What I awoke to was the polar opposite of my imagined skating paradise. I admit, I had built it up somewhat after one good day, but to go from that pleasantry to the cold, biting wind and frosted ice the following day was a punch in the stomach for all of us. Not only was the weather bad but we had to go hard, on the second of post-travel days, typically the worst. I stripped an edge completely after only eight laps and resigned myself to skating on it as there was nothing I could do with my sharpening equipment back at the hotel (mental note: bring stones and jig to race!!).

Faces frozen we begrudgingly completed the program. As the other teams arrived, the sun began to shine. There was no helping us as we were frozen, and as each person asked me 'Are you cold??' with a smile I developed the urge to unleash some track rage because it really wasn't funny in my frozen state.

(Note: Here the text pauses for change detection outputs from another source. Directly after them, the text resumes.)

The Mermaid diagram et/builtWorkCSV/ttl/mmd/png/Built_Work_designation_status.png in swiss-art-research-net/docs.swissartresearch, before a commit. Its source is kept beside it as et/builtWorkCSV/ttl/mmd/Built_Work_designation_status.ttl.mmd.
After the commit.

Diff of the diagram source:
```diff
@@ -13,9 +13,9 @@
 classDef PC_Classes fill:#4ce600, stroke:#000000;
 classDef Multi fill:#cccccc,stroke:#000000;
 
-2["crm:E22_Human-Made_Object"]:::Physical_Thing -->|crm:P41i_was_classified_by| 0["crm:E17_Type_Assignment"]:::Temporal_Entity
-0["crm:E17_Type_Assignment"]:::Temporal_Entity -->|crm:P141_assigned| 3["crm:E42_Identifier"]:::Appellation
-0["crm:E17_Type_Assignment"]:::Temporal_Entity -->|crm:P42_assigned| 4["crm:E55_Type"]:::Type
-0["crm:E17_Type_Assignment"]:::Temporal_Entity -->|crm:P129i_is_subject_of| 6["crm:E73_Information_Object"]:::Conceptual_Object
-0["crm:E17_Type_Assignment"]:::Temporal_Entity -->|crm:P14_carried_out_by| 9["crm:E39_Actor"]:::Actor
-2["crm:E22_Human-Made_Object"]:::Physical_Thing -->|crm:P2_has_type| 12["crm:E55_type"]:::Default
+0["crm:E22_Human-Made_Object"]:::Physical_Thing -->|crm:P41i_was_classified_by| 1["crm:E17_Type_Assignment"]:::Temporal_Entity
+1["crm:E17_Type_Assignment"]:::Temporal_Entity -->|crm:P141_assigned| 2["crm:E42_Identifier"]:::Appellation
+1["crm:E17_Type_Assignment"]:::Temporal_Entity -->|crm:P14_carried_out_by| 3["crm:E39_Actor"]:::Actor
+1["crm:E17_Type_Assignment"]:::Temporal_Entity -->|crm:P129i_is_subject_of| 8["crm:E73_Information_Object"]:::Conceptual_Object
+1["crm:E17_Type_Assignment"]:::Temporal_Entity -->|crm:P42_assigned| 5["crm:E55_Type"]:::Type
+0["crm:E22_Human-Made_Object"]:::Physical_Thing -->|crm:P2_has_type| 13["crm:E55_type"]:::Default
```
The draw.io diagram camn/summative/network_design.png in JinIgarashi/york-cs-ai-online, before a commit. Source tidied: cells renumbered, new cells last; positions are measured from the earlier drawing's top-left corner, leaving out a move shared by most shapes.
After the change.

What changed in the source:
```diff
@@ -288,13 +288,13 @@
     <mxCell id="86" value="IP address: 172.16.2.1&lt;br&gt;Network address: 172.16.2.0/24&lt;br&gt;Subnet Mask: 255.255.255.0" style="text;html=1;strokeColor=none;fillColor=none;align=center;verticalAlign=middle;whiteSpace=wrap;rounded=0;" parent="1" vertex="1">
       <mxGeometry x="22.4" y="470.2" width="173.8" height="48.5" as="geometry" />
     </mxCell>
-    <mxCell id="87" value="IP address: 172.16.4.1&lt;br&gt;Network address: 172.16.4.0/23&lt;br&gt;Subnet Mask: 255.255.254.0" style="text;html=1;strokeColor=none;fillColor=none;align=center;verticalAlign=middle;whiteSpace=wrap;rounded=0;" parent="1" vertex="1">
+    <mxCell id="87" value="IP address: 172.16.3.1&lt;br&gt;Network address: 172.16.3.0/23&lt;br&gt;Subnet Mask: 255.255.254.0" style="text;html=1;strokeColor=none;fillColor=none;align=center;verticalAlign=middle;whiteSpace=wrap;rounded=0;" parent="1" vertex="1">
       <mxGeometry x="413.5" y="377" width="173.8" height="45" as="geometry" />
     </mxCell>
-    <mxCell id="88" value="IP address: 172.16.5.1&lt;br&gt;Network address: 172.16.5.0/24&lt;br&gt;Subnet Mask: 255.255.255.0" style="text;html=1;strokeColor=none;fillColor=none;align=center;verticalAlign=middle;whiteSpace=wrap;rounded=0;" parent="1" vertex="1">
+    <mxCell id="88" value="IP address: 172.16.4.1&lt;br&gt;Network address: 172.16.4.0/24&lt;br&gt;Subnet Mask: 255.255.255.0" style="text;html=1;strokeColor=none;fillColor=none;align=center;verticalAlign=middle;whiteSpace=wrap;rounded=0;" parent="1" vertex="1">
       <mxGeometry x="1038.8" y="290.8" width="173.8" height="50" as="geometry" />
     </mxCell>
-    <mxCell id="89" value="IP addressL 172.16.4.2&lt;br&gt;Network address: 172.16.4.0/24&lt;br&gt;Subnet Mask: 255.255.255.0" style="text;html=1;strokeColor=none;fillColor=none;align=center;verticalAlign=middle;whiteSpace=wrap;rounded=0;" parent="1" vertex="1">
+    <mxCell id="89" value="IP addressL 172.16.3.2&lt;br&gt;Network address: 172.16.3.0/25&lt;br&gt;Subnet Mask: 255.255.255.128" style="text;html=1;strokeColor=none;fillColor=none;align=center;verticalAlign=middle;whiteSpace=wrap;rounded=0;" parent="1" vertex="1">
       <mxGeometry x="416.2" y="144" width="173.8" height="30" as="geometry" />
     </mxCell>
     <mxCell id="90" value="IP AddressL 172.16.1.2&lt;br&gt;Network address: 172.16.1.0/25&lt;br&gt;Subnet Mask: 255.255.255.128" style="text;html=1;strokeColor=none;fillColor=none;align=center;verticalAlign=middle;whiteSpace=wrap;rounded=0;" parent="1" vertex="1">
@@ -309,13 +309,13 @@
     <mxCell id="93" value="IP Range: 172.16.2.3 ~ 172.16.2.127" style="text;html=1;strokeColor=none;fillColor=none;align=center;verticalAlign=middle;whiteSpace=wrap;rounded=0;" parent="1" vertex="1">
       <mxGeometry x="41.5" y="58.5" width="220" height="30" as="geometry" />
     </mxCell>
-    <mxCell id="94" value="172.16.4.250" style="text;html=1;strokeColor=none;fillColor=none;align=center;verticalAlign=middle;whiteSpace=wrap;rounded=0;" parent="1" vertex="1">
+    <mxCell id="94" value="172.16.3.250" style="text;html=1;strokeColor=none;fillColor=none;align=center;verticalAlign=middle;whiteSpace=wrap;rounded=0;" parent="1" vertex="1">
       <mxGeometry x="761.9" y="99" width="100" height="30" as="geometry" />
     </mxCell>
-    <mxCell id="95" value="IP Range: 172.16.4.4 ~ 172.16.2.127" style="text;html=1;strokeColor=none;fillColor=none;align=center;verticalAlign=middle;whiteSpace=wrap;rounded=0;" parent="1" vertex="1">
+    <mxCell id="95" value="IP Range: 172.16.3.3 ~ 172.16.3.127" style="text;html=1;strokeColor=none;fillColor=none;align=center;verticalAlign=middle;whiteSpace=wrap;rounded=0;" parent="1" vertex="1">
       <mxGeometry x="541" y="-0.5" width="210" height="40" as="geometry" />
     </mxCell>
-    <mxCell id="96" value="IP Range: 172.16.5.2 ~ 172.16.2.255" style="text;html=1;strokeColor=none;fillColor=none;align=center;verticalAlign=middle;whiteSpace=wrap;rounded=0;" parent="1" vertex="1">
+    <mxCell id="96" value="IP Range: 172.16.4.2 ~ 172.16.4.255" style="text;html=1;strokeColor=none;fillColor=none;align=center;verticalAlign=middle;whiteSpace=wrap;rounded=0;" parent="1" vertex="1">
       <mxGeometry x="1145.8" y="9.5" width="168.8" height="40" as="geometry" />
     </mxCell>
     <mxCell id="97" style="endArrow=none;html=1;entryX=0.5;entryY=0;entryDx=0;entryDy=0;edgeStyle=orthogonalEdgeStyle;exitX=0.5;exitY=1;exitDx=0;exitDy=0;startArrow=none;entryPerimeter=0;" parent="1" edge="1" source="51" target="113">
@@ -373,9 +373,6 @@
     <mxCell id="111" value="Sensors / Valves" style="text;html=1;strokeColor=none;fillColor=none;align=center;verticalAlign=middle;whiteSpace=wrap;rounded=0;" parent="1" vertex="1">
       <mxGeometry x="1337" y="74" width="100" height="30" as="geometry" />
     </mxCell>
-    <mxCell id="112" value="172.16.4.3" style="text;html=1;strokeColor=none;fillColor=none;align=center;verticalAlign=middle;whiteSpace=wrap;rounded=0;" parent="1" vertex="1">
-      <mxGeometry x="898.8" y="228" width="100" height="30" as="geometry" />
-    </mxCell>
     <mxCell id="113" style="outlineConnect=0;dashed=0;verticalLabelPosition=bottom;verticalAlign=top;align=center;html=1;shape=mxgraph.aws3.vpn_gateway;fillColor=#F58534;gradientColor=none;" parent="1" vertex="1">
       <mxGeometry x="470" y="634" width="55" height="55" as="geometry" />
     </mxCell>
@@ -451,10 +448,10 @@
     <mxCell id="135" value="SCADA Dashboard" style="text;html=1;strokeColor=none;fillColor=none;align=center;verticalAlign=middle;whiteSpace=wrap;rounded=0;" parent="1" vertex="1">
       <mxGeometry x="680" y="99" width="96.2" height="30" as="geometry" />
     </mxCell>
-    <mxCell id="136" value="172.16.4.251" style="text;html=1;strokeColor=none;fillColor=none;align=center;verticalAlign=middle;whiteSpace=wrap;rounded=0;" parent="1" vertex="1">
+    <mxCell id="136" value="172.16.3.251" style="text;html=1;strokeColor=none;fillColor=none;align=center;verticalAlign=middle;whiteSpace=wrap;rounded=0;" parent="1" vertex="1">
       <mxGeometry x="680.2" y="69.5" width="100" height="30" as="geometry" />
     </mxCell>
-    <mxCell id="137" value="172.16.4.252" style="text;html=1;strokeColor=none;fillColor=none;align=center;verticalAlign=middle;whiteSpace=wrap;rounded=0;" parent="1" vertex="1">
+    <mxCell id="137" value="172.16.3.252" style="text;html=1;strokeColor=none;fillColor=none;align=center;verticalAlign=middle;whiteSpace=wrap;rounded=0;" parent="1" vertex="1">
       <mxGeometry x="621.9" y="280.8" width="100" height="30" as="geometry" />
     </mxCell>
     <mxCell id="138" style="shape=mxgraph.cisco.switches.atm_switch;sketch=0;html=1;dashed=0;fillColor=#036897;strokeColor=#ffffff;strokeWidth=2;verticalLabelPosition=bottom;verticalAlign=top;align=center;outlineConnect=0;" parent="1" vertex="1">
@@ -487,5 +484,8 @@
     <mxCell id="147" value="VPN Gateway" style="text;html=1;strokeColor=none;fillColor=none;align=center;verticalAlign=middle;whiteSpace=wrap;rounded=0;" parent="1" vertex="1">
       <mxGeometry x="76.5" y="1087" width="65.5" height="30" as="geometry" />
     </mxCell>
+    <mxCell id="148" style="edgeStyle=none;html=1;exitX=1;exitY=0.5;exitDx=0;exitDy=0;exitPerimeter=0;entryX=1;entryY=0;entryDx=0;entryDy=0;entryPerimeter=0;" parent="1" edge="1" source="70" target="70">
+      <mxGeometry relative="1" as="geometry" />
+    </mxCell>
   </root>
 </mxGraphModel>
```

See, Canadian skaters have the reputation of being somewhat spoiled as we train in the perfection of the Olympic Oval when not competing. People call us soft and take every dig they can when they have the chance.

I must admit at this point I was eyeing the Russian coaches trackside, particularly the one with the stereotypical fur hat. It was the biggest one I have seen. And I wanted it. In fact I was ready to do a skate-by and rip it off his head, that's how cold I was. With my shoulder already sore from the snowball fight I thought better and bitterly made my way off the ice.

After another marathon sharpening session and a day out of the cold (we only had a light spin on the bike- INDOORS!!) my memory has softened, my spirit warmed. The more that I think of it the more motivated I become, as I remember days of skating in the frigid Winnipeg air night after night. I think of all the hurricanes, blizzards and downright life-threatening conditions I have raced my bike through for hundreds of kilometres and 3 or 5000 m seems not so bad. I know I have the toughness to survive when others give in and secretly, regretfully, hope for the worst. The colder, windier, frostier the condition, the better my chance to shine. I can't say I like this- just like thinking of the pain of the 5000 m makes me cringe- yet still I thrive in it.

Soon enough we'll see what the weekend has in store for the speed skating world, and soon enough we'll see if the toughest survive!

If my fingers aren't too frozen I'll write more after the weekend...